Media can’t speak too much of its impartiality and value neutrality. It has a definite, long lasting and sometimes most powerful impact on the psyche of viewers. It thus needs to be careful in its portrayal and representations. This public image and influence of media, and Bollywood in this case, demands high standards of accuracy – historical, political and ideological on part of producers and other men at the helm of affairs. This sense of responsibility demands higher attention when it comes to Kashmir – the place which has already been subject to contestations and negative portrayals. Referring to and benefitting from authentic historical sources, eye-witnesses and authorities – across the religious and ideological divide shall be the task of premier importance in any adventure that aspires to the representation of Kashmir.

But sadly, what’s being fed to the masses in the mainland is the myopic picture of the mountains. Driven by the poor research and agenda-setting, the scripts behind these cine-shows are hatched to fuel hatred and hostility towards a particular community in the society.
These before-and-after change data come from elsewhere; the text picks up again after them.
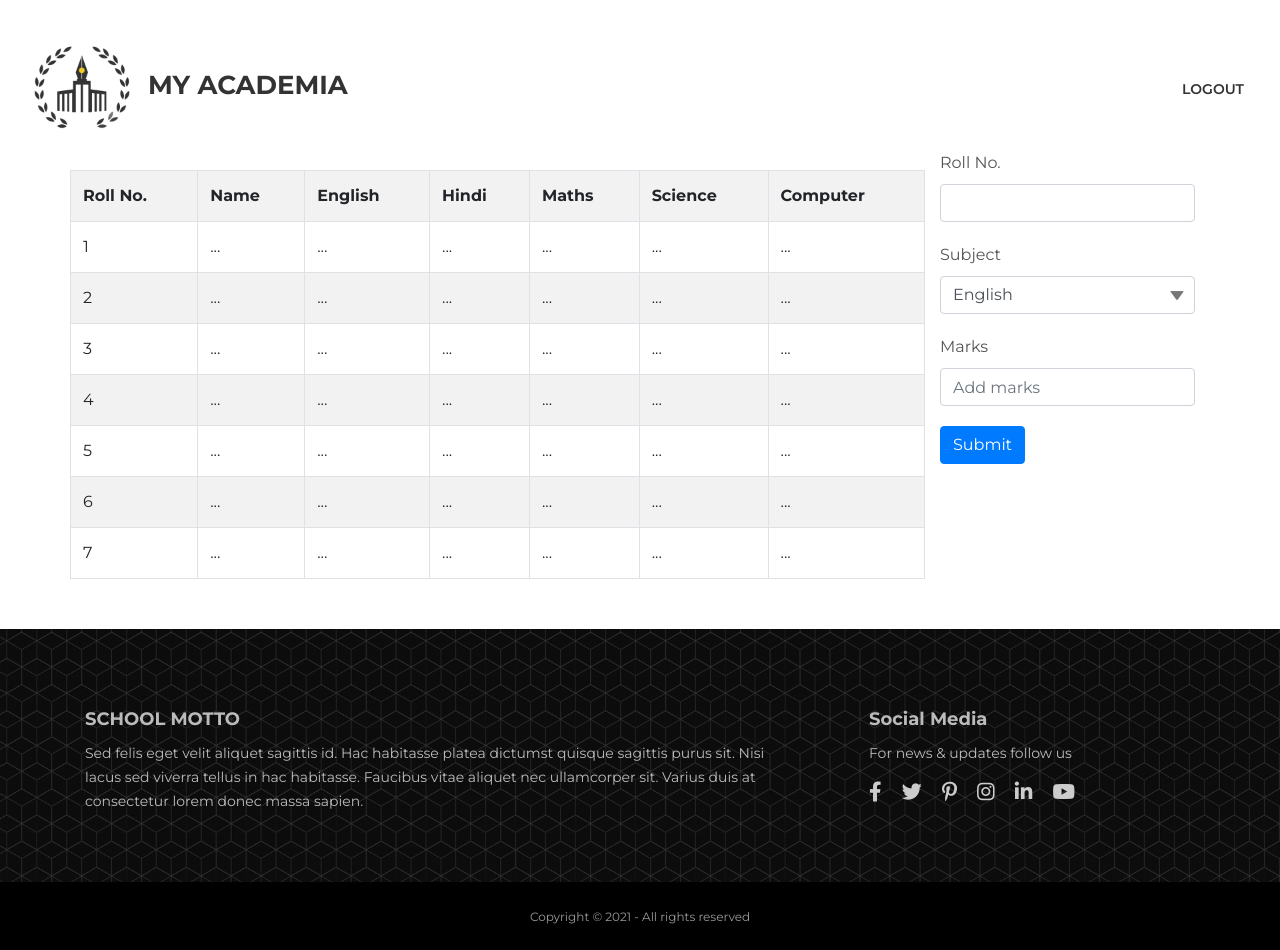
Repository: SaxenaAbhay/DBMS2023
Page: http://localhost/score
These files come from the project's save history. The page is drawn as it stood at one moment and after the next save; the edit follows.
The browser window is 1280 px wide. The pictures show the whole page.
The page is this project's Thymeleaf template; nobody is signed in. The template is opened directly, without the code that normally fills it, so the values that code supplies are empty.

Above is the page before, as saved 2023-10-21 14:46:55.

### school-managment-system/src/main/resources/templates/score.html
<!DOCTYPE html>
<html lang="en">
    <head>
        <meta charset="utf-8">
        <meta name="viewport" content="width=device-width, initial-scale=1, shrink-to-fit=no">

        <!-- SEO Meta Tags -->
        <meta name="description" content="My Academia">
        <meta name="keywords" content="school website, responsive">
        <meta name="author" content="Yashwini Bansal">

        <!-- Website Title -->
        <title>My Academia</title>

        <link href="https://fonts.googleapis.com/css?family=Montserrat:400,400i,600,700,700i&display=swap" rel="stylesheet">

        <link href="css/bootstrap.css" rel="stylesheet">
        <link href="css/fontawesome-all.css" rel="stylesheet">
        <link href="css/swiper.css" rel="stylesheet">
        <link href="css/styles.css" rel="stylesheet">

        <link rel="icon" href="images/logo2.jpg">

        <!-- Scripts -->
        <script src="js/jquery.min.js" defer></script>
        <script src="js/popper.min.js" defer></script>
        <script src="js/bootstrap.min.js" defer></script>
        <script src="js/jquery.easing.min.js" defer></script>
        <script src="js/swiper.min.js" defer></script>
        <script src="js/validator.min.js" defer></script>
        <script src="js/scripts.js" defer></script>
    </head>
    <body  data-spy="scroll"  data-target=".fixed-top">

        <!-- Preloader -->
        <div class="spinner-wrapper">
            <div class="spinner">
                <div class="bounce1"></div>
                <div class="bounce2"></div>
                <div class="bounce3"></div>
            </div>
        </div>
        <!-- end of preloader -->


        <!-- Navigation -->
        <nav class="navbar navbar-expand-lg navbar-dark navbar-custom fixed-top">

            <!-- Logo -->
            <a class="navbar-brand logo-image" href="./index.html"><img src="./images/logo.jpg"></a><h3>MY ACADEMIA</h3>

            <!-- Mobile Menu Toggle Button -->
            <button class="navbar-toggler" type="button" data-toggle="collapse" data-target="#navbarsExampleDefault" aria-controls="navbarsExampleDefault" aria-expanded="false" aria-label="Toggle navigation">
                <span class="navbar-toggler-awesome fas fa-bars"></span>
                <span class="navbar-toggler-awesome fas fa-times"></span>
            </button>
            <!-- end of mobile menu toggle button -->

            <div class="collapse navbar-collapse" id="navbarsExampleDefault">
                <ul class="navbar-nav ml-auto">
                    <!--<li class="nav-item">
                        <a class="nav-link page-scroll" href="./teachers.html">PROFILE</a>
                    </li>-->
                    <li class="nav-item">
                        <a class="nav-link page-scroll" href="#">LOGOUT</a>
                    </li>
                </ul>
            </div>
        </nav>

        <div class="container">
            <div class="row">
                <table class="table table-striped table-bordered table-hover table-condensed col-md-9">
                <tr>
                    <th>Roll No.</th>
                    <th>Name</th>
                    <th>English</th>
                    <th>Hindi</th>
                    <th>Maths</th>
                    <th>Science</th>
                    <th>Computer</th>
                </tr>
                <tr>
                    <td>1</td>
                    <td>...</td>
                    <td>...</td>
                    <td>...</td>
                    <td>...</td>
                    <td>...</td>
                    <td>...</td>
                </tr>
                <tr>
                    <td>2</td>
                    <td>...</td>
                    <td>...</td>
                    <td>...</td>
                    <td>...</td>
                    <td>...</td>
                    <td>...</td>
                </tr>
                <tr>
                    <td>3</td>
                    <td>...</td>
                    <td>...</td>
                    <td>...</td>
                    <td>...</td>
                    <td>...</td>
                    <td>...</td>
                </tr>
                <tr>
                    <td>4</td>
                    <td>...</td>
                    <td>...</td>
                    <td>...</td>
                    <td>...</td>
                    <td>...</td>
                    <td>...</td>
                </tr>
                <tr>
                    <td>5</td>
                    <td>...</td>
                    <td>...</td>
                    <td>...</td>
                    <td>...</td>
                    <td>...</td>
                    <td>...</td>
                </tr>
                <tr>
                    <td>6</td>
                    <td>...</td>
                    <td>...</td>
                    <td>...</td>
                    <td>...</td>
                    <td>...</td>
                    <td>...</td>
                </tr>
                <tr>
                    <td>7</td>
                    <td>...</td>
                    <td>...</td>
                    <td>...</td>
                    <td>...</td>
                    <td>...</td>
                    <td>...</td>
                </tr>
                </table>

                <form class="col-md-3 teach-form">
                    <div class="form-group">
                    <label>Roll No.</label>
                    <input type="text" class="form-control">
                    </div>

                    <div class="form-group">
                    <label>Subject</label>
                    <select class="form-control">
                        <option value="english">English</option>
                        <option value="hindi">Hindi</option>
                        <option value="maths">Maths</option>
                        <option value="science">Science</option>
                        <option value="computer">Computer</option>
                    </select>
                    </div>

                    <div class="form-group">
                        <label>Marks</label>
                        <input type="email" class="form-control" placeholder="Add marks">
                    </div>

                    <button type="submit" class="btn btn-default btn-primary">Submit</button>
                </form>
            </div>
          </div>

        <!-- Footer -->
        <div class="footer">
            <div class="container">
                <div class="row">
                    <div class="col-md-8">
                        <div class="footer-col first">
                            <h5>SCHOOL MOTTO</h5>
                            <p class="p-small">Sed felis eget velit aliquet sagittis id. Hac habitasse platea dictumst quisque sagittis purus sit. Nisi lacus sed viverra tellus in hac habitasse. Faucibus vitae aliquet nec ullamcorper sit. Varius duis at consectetur lorem donec massa sapien.</p>
                        </div>
                    </div> <!-- end of col -->
                    <div class="col-md-4">
                        <div class="footer-col fourth">
                            <h5>Social Media</h5>
                            <p class="p-small">For news & updates follow us</p>
                            <a href="#your-link">
                                <i class="fab fa-facebook-f"></i>
                            </a>
                            <a href="#your-link">
                                <i class="fab fa-twitter"></i>
                            </a>
                            <a href="#your-link">
                                <i class="fab fa-pinterest-p"></i>
                            </a>
                            <a href="#your-link">
                                <i class="fab fa-instagram"></i>
                            </a>
                            <a href="#your-link">
                                <i class="fab fa-linkedin-in"></i>
                            </a>
                            <a href="#your-link">
                                <i class="fab fa-youtube"></i>
                            </a>
                        </div>
                    </div> <!-- end of col -->
                </div> <!-- end of row -->
            </div> <!-- end of container -->
        </div> <!-- end of footer -->
        <!-- end of footer -->


        <!-- Copyright -->
        <div class="copyright">
            <div class="container">
                <div class="row">
                    <div class="col-lg-12">
                        <p class="p-small">Copyright © 2021 - All rights reserved</p>
                    </div> <!-- end of col -->
                </div> <!-- enf of row -->
            </div> <!-- end of container -->
        </div> <!-- end of copyright -->
        <!-- end of copyright -->
    </body>
</html>

Loaded but not shown: school-managment-system/src/main/resources/static/css/bootstrap.css (library); school-managment-system/src/main/resources/static/css/fontawesome-all.css (library); school-managment-system/src/main/resources/static/css/swiper.css (library); school-managment-system/src/main/resources/static/js/jquery.min.js (library); school-managment-system/src/main/resources/static/js/popper.min.js (library); school-managment-system/src/main/resources/static/js/bootstrap.min.js (library); school-managment-system/src/main/resources/static/js/jquery.easing.min.js (library); school-managment-system/src/main/resources/static/js/swiper.min.js (library); school-managment-system/src/main/resources/static/js/validator.min.js (library); school-managment-system/src/main/resources/static/js/scripts.js (177 lines, source omitted); school-managment-system/src/main/resources/static/css/styles.css (1735 lines, source omitted)

After the next save:
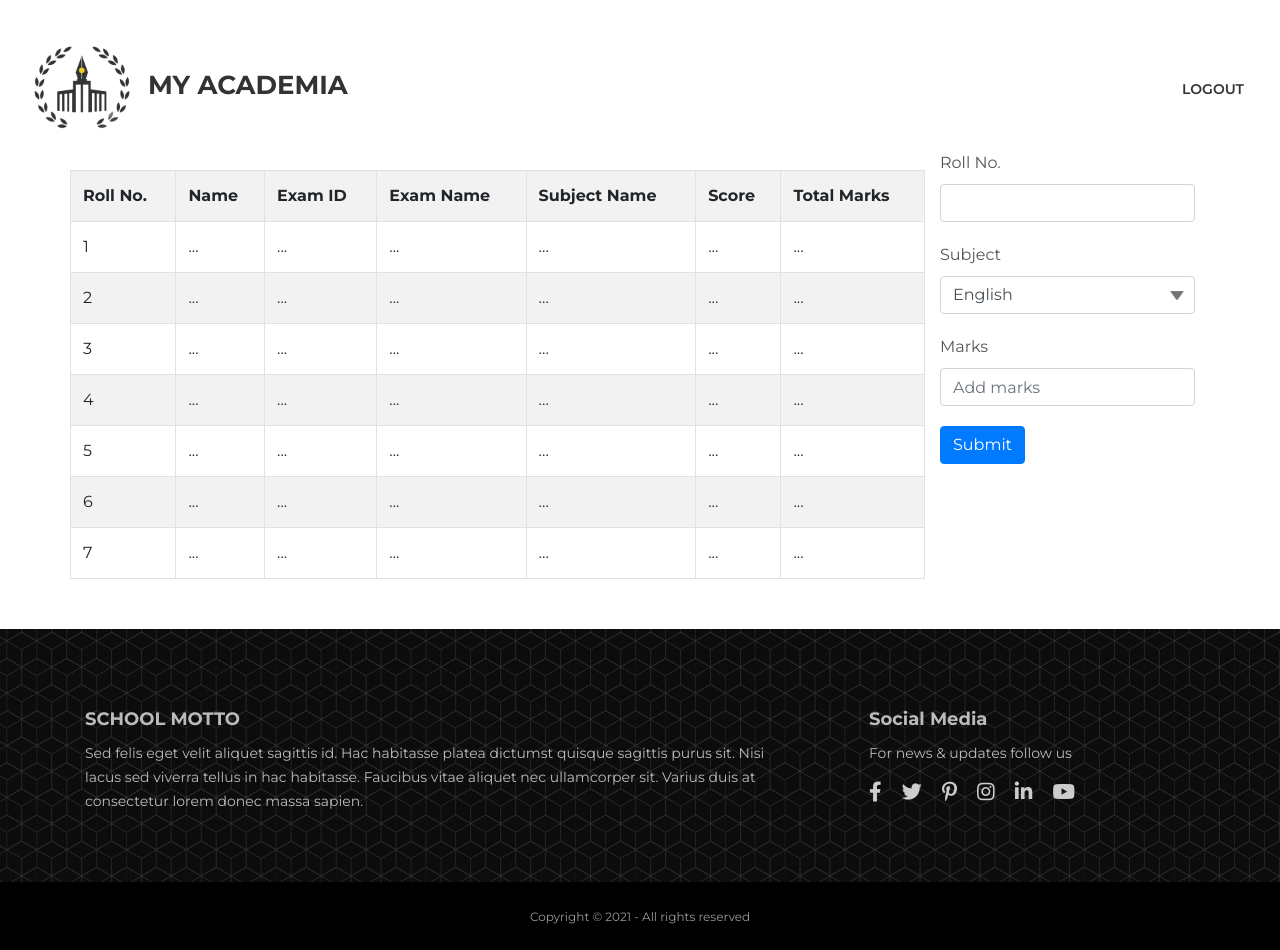
Saved 88 s later.
--- a/school-managment-system/src/main/resources/templates/score.html
+++ b/school-managment-system/src/main/resources/templates/score.html
@@ -74,11 +74,11 @@
                 <tr>
                     <th>Roll No.</th>
                     <th>Name</th>
-                    <th>English</th>
-                    <th>Hindi</th>
-                    <th>Maths</th>
-                    <th>Science</th>
-                    <th>Computer</th>
+                    <th>Exam ID</th>
+                    <th>Exam Name</th>
+                    <th>Subject Name</th>
+                    <th>Score</th>
+                    <th>Total Marks</th>
                 </tr>
                 <tr>
                     <td>1</td>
It’s one thing to set the records straight, but its other thing to resort to perfidious plotting. Such malicious treatment is bound to backfire. Distorting reality through the cinematic projection gives birth to a grim reality which is now rearing its ugly head in many places.

Therefore, it’s incumbent upon filmmakers to represent their characters with neutrality and without framing them in any value-judgement framework. More important is to shun away the exotic representation and presaged portrayal of people to avoid any misadventures arising from these characterizations. Lest Bollywood wakes itself to these responsibilities, there is an imminent danger of Bollywood seeing itself characterised as propaganda engine and hate mongering industry with reference to Kashmir.

  • Views expressed in the article are the author’s own and do not necessarily represent the editorial stance of Kashmir Observer

Follow this link to join our WhatsApp group: Join Now

Be Part of Quality Journalism

Quality journalism takes a lot of time, money and hard work to produce and despite all the hardships we still do it. Our reporters and editors are working overtime in Kashmir and beyond to cover what you care about, break big stories, and expose injustices that can change lives. Today more people are reading Kashmir Observer than ever, but only a handful are paying while advertising revenues are falling fast.



Amir Suhail Wani

The author is a writer and columnist

Leave a Reply

Your email address will not be published.